Patients who have a serious health condition known as atrial fibrillation (Afib) are required to take blood-thinning medications to prevent stroke, heart disease, pulmonary embolism (PE) and other serious clotting disorders. Traditionally, this means taking Warfarin. Warfarin is a long existing blood thinning medication now available in generic form.
While Warfarin is known to be effective, it does require frequent monitoring of a patient’s blood, so doctors can make dosage changes when necessary. If the dosage is not monitored constantly, they may suffer serious and potentially fatal adverse reactions. Patients must also closely monitor their diets, because certain foods can affect how Warfarin is absorbed in the body, which in turn can affect dosage rates.
As our Pradaxa injury attorneys understand, Pradaxa’s manufacturer and its marketing arm have developed this drug as a very profitable and supposedly more convenient alternative to Warfarin. It is supposed to work as well, but without the need for constant monitoring of blood levels and food intake. However, Pradaxa is not without problems. The major problem is many patients have developed serious internal bleeding disorders, including intracranial bleeding. As if this was not bad enough, there is no known treatment for a patient suffering from Pradaxa-related internal bleeding, and deaths have occurred.
This has harmed sales somewhat, but it has not slowed down production. Instead, Pradaxa makers are hoping a new “Pradaxa reversal agent” (antidote) that has just been submitted to United States Food and Drug Administration (FDA) and regulatory agencies in Canada and Europe will help. According to a recent news article from BioPharmaDive, drug makers hope this new antidote will finally help them take full control of the market for blood-thinning medications for Afib patients.
Pradaxa is actually one of three similar blood-thinning medications in a class of drugs known as New Oral Anticoagulants (NOACs), along with Eliquis and Xarelto. All three medications have been shown to have similar problems with internal bleeding disorders, and all three allegedly respond to this new antidote.
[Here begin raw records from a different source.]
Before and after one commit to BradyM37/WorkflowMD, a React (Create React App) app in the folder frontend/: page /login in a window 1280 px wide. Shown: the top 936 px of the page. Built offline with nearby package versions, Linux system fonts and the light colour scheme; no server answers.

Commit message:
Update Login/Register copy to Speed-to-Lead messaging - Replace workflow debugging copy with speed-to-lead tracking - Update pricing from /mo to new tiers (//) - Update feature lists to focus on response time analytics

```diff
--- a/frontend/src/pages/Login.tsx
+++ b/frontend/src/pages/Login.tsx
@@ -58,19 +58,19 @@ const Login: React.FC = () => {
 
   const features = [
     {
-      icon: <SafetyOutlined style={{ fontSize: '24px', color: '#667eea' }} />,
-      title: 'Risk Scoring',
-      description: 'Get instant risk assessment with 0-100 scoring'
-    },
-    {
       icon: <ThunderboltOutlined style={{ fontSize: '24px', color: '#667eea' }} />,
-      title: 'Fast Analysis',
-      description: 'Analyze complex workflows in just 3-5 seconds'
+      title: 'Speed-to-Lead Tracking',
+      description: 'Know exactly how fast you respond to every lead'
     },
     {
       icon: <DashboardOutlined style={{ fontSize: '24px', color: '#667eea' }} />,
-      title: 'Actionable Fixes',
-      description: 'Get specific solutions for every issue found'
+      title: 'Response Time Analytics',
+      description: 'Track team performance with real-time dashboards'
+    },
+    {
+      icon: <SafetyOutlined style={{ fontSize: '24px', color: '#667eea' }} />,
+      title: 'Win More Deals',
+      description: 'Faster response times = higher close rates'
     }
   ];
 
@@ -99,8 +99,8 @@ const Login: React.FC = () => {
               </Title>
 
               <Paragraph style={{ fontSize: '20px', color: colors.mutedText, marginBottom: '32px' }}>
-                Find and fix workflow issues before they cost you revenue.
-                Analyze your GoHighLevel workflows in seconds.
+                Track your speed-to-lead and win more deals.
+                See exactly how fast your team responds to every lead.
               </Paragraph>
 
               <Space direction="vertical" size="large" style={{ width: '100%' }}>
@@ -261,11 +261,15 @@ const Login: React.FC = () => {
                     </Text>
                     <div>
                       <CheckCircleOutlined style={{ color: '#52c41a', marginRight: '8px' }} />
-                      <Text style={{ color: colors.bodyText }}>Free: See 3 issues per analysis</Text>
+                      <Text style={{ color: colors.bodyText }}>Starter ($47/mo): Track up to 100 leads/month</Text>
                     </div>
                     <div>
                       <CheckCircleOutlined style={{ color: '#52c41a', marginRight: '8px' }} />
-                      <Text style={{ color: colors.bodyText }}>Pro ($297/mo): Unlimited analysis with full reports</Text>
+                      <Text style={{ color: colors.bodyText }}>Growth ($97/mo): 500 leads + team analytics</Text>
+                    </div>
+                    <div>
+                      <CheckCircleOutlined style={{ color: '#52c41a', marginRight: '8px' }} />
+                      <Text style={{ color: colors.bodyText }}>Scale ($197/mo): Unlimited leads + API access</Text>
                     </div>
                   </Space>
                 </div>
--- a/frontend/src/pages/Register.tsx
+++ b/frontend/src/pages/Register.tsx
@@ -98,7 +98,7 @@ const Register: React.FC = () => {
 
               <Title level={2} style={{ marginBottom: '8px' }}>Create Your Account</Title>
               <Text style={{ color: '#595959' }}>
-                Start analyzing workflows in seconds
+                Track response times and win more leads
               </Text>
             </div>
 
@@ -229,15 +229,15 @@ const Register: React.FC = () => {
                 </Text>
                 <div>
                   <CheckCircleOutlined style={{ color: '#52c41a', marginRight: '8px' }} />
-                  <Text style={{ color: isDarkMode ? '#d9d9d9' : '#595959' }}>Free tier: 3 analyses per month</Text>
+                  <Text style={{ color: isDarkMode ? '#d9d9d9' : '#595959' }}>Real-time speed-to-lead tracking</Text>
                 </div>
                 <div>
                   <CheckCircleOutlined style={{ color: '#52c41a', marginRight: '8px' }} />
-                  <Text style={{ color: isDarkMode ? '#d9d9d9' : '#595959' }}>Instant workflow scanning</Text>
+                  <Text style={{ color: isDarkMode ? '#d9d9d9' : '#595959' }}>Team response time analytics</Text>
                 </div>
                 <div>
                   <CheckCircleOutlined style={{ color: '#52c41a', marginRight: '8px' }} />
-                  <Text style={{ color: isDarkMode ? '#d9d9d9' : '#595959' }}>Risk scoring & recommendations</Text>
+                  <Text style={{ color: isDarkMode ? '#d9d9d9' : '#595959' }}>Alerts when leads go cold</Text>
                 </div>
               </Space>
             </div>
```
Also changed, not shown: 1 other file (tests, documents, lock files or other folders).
One the one hand, they hope doctors will be more likely to prescribe their new mediations knowing there is an antidote. On the other hand, they don’t want the public to know their medication may require an antidote, or reversal agent as they are calling it.
If you have taken Pradaxa, Xarelto, or Eliquis, and have developed a bleeding disorder, you should speak with an attorney experienced in handling large multidistrict litigation (MDL) matters, as they often involve complex legal issues and require an ability handle a large volume of discoverable material.
One of the typical claims in these types of lawsuits deals with failing to adequately warn patients of a known danger. It is a sad fact drug companies have taken significant steps to hide knowledge of these problems from the FDA, doctors, and patients. There is no way a patient can make an informed decision as to the risk of taking a particular drug if they are not told of the known risks. While it is okay if a patient is told they might suffer a serious and still irreversible bleeding disorder, and that patient still decided to take the drug, many victims were not told of these risks and had no idea what could happen.
If you are the victim of a defective drug in Boston, call Jeffrey Glassman Injury Lawyers for a free and confidential appointment: (617) 777-7777.